* PROBLEM TO WORK ON *
Every line of the listing that holds the word "edgeStyle" should be returned.

↓↓↓

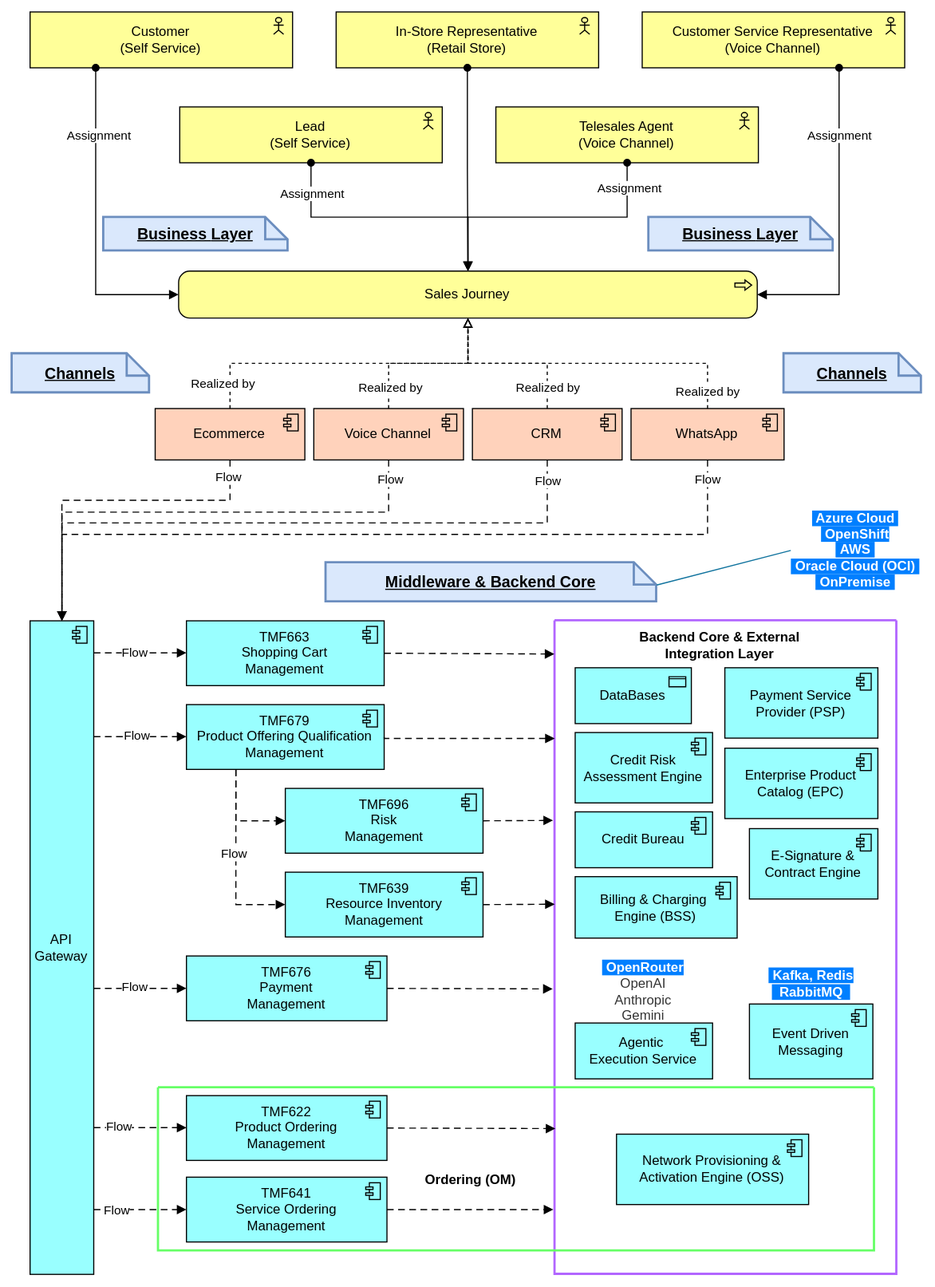
Above: images/telco-sales-journey.svg in alex-daniel-m/alex-daniel-m (draw.io), before the change. Source tidied: cells renumbered, new cells last; positions are measured from the earlier drawing's top-left corner, leaving out a move shared by most shapes.
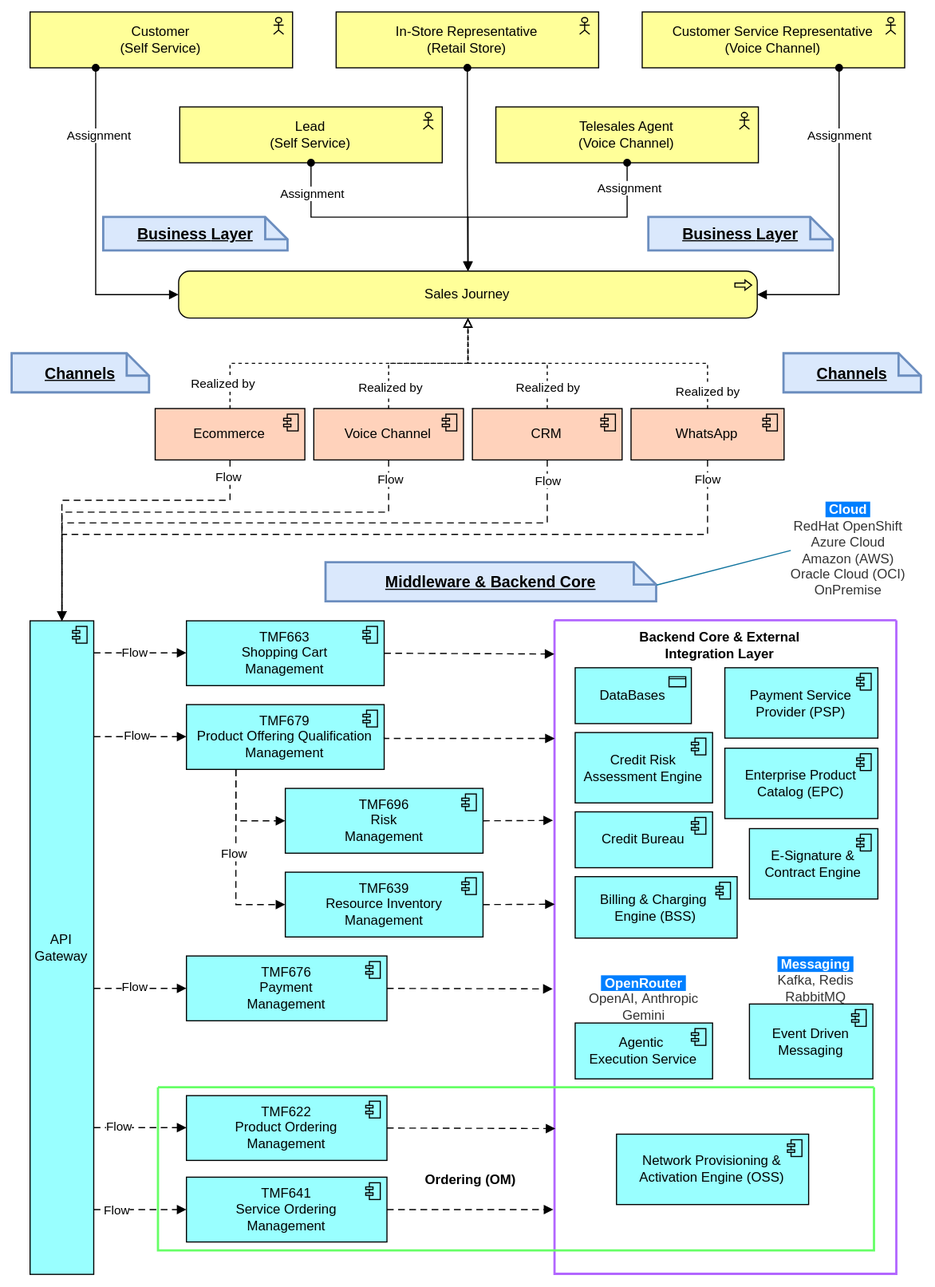
The same diagram one commit later.

What changed in the source:
```diff
@@ -266,18 +266,18 @@
     <mxCell id="67" value="Agentic&amp;nbsp;&lt;div&gt;Execution Service&lt;/div&gt;" style="html=1;whiteSpace=wrap;fillColor=#99ffff;shape=mxgraph.archimate3.application;appType=comp;archiType=square;" parent="58" vertex="1">
       <mxGeometry x="18" y="360" width="123" height="50" as="geometry" />
     </mxCell>
-    <mxCell id="68" value="&lt;b style=&quot;color: light-dark(rgb(255, 255, 255), rgb(255, 255, 255)); background-color: rgb(0, 127, 255);&quot;&gt;&amp;nbsp;Kafka,&amp;nbsp;Redis&lt;/b&gt;&lt;div&gt;&lt;b style=&quot;color: light-dark(rgb(255, 255, 255), rgb(255, 255, 255)); background-color: rgb(0, 127, 255);&quot;&gt;&amp;nbsp; RabbitMQ&amp;nbsp;&amp;nbsp;&lt;/b&gt;&lt;/div&gt;" style="text;html=1;whiteSpace=wrap;strokeColor=none;fillColor=none;align=center;verticalAlign=middle;rounded=0;" parent="58" vertex="1">
-      <mxGeometry x="197.4" y="314" width="63.8" height="22" as="geometry" />
-    </mxCell>
     <mxCell id="69" value="&lt;span style=&quot;color: light-dark(rgb(0, 0, 0), rgb(255, 255, 255));&quot;&gt;&lt;b style=&quot;&quot;&gt;Backend Core &amp;amp; External Integration Layer&lt;/b&gt;&lt;/span&gt;" style="text;html=1;whiteSpace=wrap;strokeColor=none;fillColor=none;align=center;verticalAlign=middle;rounded=0;" parent="58" vertex="1">
       <mxGeometry x="72" y="7" width="152" height="30" as="geometry" />
     </mxCell>
-    <mxCell id="70" value="&lt;b style=&quot;color: light-dark(rgb(255, 255, 255), rgb(255, 255, 255)); background-color: rgb(0, 127, 255);&quot;&gt;&amp;nbsp;OpenRouter&lt;/b&gt;&lt;div&gt;&lt;font style=&quot;color: light-dark(rgb(51, 51, 51), rgb(18, 18, 18));&quot;&gt;OpenAI&lt;br&gt;&lt;/font&gt;&lt;div&gt;&lt;span style=&quot;color: light-dark(rgb(51, 51, 51), rgb(18, 18, 18));&quot;&gt;Anthropic&lt;/span&gt;&lt;/div&gt;&lt;/div&gt;&lt;div&gt;&lt;span style=&quot;color: light-dark(rgb(51, 51, 51), rgb(18, 18, 18));&quot;&gt;Gemini&lt;/span&gt;&lt;/div&gt;" style="text;html=1;whiteSpace=wrap;strokeColor=none;fillColor=none;align=center;verticalAlign=middle;rounded=0;" parent="58" vertex="1">
-      <mxGeometry x="51" y="321" width="57" height="22" as="geometry" />
+    <mxCell id="70" value="&lt;b style=&quot;color: light-dark(rgb(255, 255, 255), rgb(255, 255, 255)); background-color: rgb(0, 127, 255);&quot;&gt;&amp;nbsp;OpenRouter&amp;nbsp;&lt;/b&gt;&lt;div&gt;&lt;font style=&quot;color: light-dark(rgb(51, 51, 51), rgb(18, 18, 18));&quot;&gt;OpenAI,&amp;nbsp;&lt;/font&gt;&lt;span style=&quot;color: light-dark(rgb(51, 51, 51), rgb(18, 18, 18)); background-color: transparent;&quot;&gt;Anthropic&lt;/span&gt;&lt;/div&gt;&lt;div&gt;&lt;span style=&quot;color: light-dark(rgb(51, 51, 51), rgb(18, 18, 18));&quot;&gt;Gemini&lt;/span&gt;&lt;/div&gt;" style="text;html=1;whiteSpace=wrap;strokeColor=none;fillColor=none;align=center;verticalAlign=middle;rounded=0;" parent="58" vertex="1">
+      <mxGeometry x="41.5" y="328" width="76" height="22" as="geometry" />
     </mxCell>
     <mxCell id="71" style="edgeStyle=orthogonalEdgeStyle;rounded=0;orthogonalLoop=1;jettySize=auto;html=1;innerLoopWaypoints=1;exitX=0.5;exitY=1;exitDx=0;exitDy=0;" parent="58" edge="1" source="70" target="70">
       <mxGeometry relative="1" as="geometry" />
     </mxCell>
+    <mxCell id="89" value="&lt;b style=&quot;color: light-dark(rgb(255, 255, 255), rgb(255, 255, 255)); background-color: rgb(0, 127, 255);&quot;&gt;&amp;nbsp;Messaging&amp;nbsp;&lt;/b&gt;&lt;div&gt;&lt;font style=&quot;color: light-dark(rgb(51, 51, 51), rgb(18, 18, 18));&quot;&gt;Kafka, Redis&lt;/font&gt;&lt;/div&gt;&lt;div&gt;&lt;font color=&quot;#333333&quot;&gt;RabbitMQ&lt;/font&gt;&lt;/div&gt;" style="text;html=1;whiteSpace=wrap;strokeColor=none;fillColor=none;align=center;verticalAlign=middle;rounded=0;" parent="58" vertex="1">
+      <mxGeometry x="196" y="311" width="76" height="22" as="geometry" />
+    </mxCell>
     <mxCell id="72" style="swimlane;startSize=0;strokeColor=#66FF66;strokeWidth=2;" parent="1" vertex="1">
       <mxGeometry x="131" y="963" width="641" height="146" as="geometry" />
     </mxCell>
@@ -328,11 +328,13 @@
     <mxCell id="86" style="edgeStyle=elbowEdgeStyle;html=1;endArrow=block;dashed=1;elbow=vertical;endFill=1;dashPattern=6 4;rounded=0;exitX=1;exitY=0.5;exitDx=0;exitDy=0;exitPerimeter=0;entryX=-0.005;entryY=0.902;entryDx=0;entryDy=0;entryPerimeter=0;" parent="1" edge="1" source="53" target="58">
       <mxGeometry relative="1" as="geometry" />
     </mxCell>
-    <mxCell id="87" value="&lt;span style=&quot;color: light-dark(rgb(255, 255, 255), rgb(255, 255, 255)); background-color: rgb(0, 127, 255);&quot;&gt;&amp;nbsp;Azure Cloud&amp;nbsp;&lt;/span&gt;&lt;div&gt;&lt;span style=&quot;color: light-dark(rgb(255, 255, 255), rgb(255, 255, 255)); background-color: rgb(0, 127, 255);&quot;&gt;&amp;nbsp;OpenShift&lt;/span&gt;&lt;/div&gt;&lt;div&gt;&lt;span style=&quot;color: light-dark(rgb(255, 255, 255), rgb(255, 255, 255)); background-color: rgb(0, 127, 255);&quot;&gt;&amp;nbsp;AWS&amp;nbsp;&lt;/span&gt;&lt;/div&gt;&lt;div&gt;&lt;span style=&quot;color: light-dark(rgb(255, 255, 255), rgb(255, 255, 255)); background-color: rgb(0, 127, 255);&quot;&gt;&amp;nbsp;Oracle Cloud (OCI)&amp;nbsp;&lt;/span&gt;&lt;/div&gt;&lt;div&gt;&lt;span style=&quot;color: light-dark(rgb(255, 255, 255), rgb(255, 255, 255)); background-color: rgb(0, 127, 255);&quot;&gt;&amp;nbsp;OnPremise&amp;nbsp;&lt;/span&gt;&lt;/div&gt;" style="text;html=1;whiteSpace=wrap;strokeColor=none;fillColor=none;align=center;verticalAlign=middle;rounded=0;fontStyle=1;" parent="1" vertex="1">
-      <mxGeometry x="697" y="467" width="117" height="30" as="geometry" />
-    </mxCell>
-    <mxCell id="88" style="endArrow=none;html=1;rounded=0;entryX=0;entryY=0.5;entryDx=0;entryDy=0;exitX=0;exitY=0;exitDx=296;exitDy=20;exitPerimeter=0;fillColor=#b1ddf0;strokeColor=#10739e;" parent="1" edge="1" source="76" target="87">
-      <mxGeometry relative="1" as="geometry" />
+    <mxCell id="88" style="endArrow=none;html=1;rounded=0;entryX=0;entryY=0.5;entryDx=0;entryDy=0;exitX=0;exitY=0;exitDx=296;exitDy=20;exitPerimeter=0;fillColor=#b1ddf0;strokeColor=#10739e;" parent="1" edge="1" source="76">
+      <mxGeometry relative="1" as="geometry">
+        <mxPoint x="697" y="482" as="targetPoint" />
+      </mxGeometry>
     </mxCell>
+    <mxCell id="90" value="&lt;b style=&quot;color: light-dark(rgb(255, 255, 255), rgb(255, 255, 255)); background-color: rgb(0, 127, 255);&quot;&gt;&amp;nbsp;Cloud&amp;nbsp;&lt;/b&gt;&lt;div&gt;&lt;span style=&quot;color: light-dark(rgb(51, 51, 51), rgb(193, 193, 193)); background-color: transparent;&quot;&gt;RedHat OpenShift&lt;/span&gt;&lt;div&gt;&lt;font color=&quot;#333333&quot;&gt;Azure Cloud&lt;/font&gt;&lt;/div&gt;&lt;div&gt;&lt;font color=&quot;#333333&quot;&gt;Amazon (AWS)&lt;/font&gt;&lt;/div&gt;&lt;div&gt;&lt;font color=&quot;#333333&quot;&gt;Oracle Cloud (OCI)&lt;/font&gt;&lt;/div&gt;&lt;div&gt;&lt;font color=&quot;#333333&quot;&gt;OnPremise&lt;/font&gt;&lt;/div&gt;&lt;/div&gt;" style="text;html=1;whiteSpace=wrap;strokeColor=none;fillColor=none;align=center;verticalAlign=middle;rounded=0;" parent="1" vertex="1">
+      <mxGeometry x="684" y="471" width="130" height="22" as="geometry" />
+    </mxCell>
   </root>
 </mxGraphModel>
```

↑↑↑

* FINAL ANSWER *
     <mxCell id="71" style="edgeStyle=orthogonalEdgeStyle;rounded=0;orthogonalLoop=1;jettySize=auto;html=1;innerLoopWaypoints=1;exitX=0.5;exitY=1;exitDx=0;exitDy=0;" parent="58" edge="1" source="70" target="70">
     <mxCell id="86" style="edgeStyle=elbowEdgeStyle;html=1;endArrow=block;dashed=1;elbow=vertical;endFill=1;dashPattern=6 4;rounded=0;exitX=1;exitY=0.5;exitDx=0;exitDy=0;exitPerimeter=0;entryX=-0.005;entryY=0.902;entryDx=0;entryDy=0;entryPerimeter=0;" parent="1" edge="1" source="53" target="58">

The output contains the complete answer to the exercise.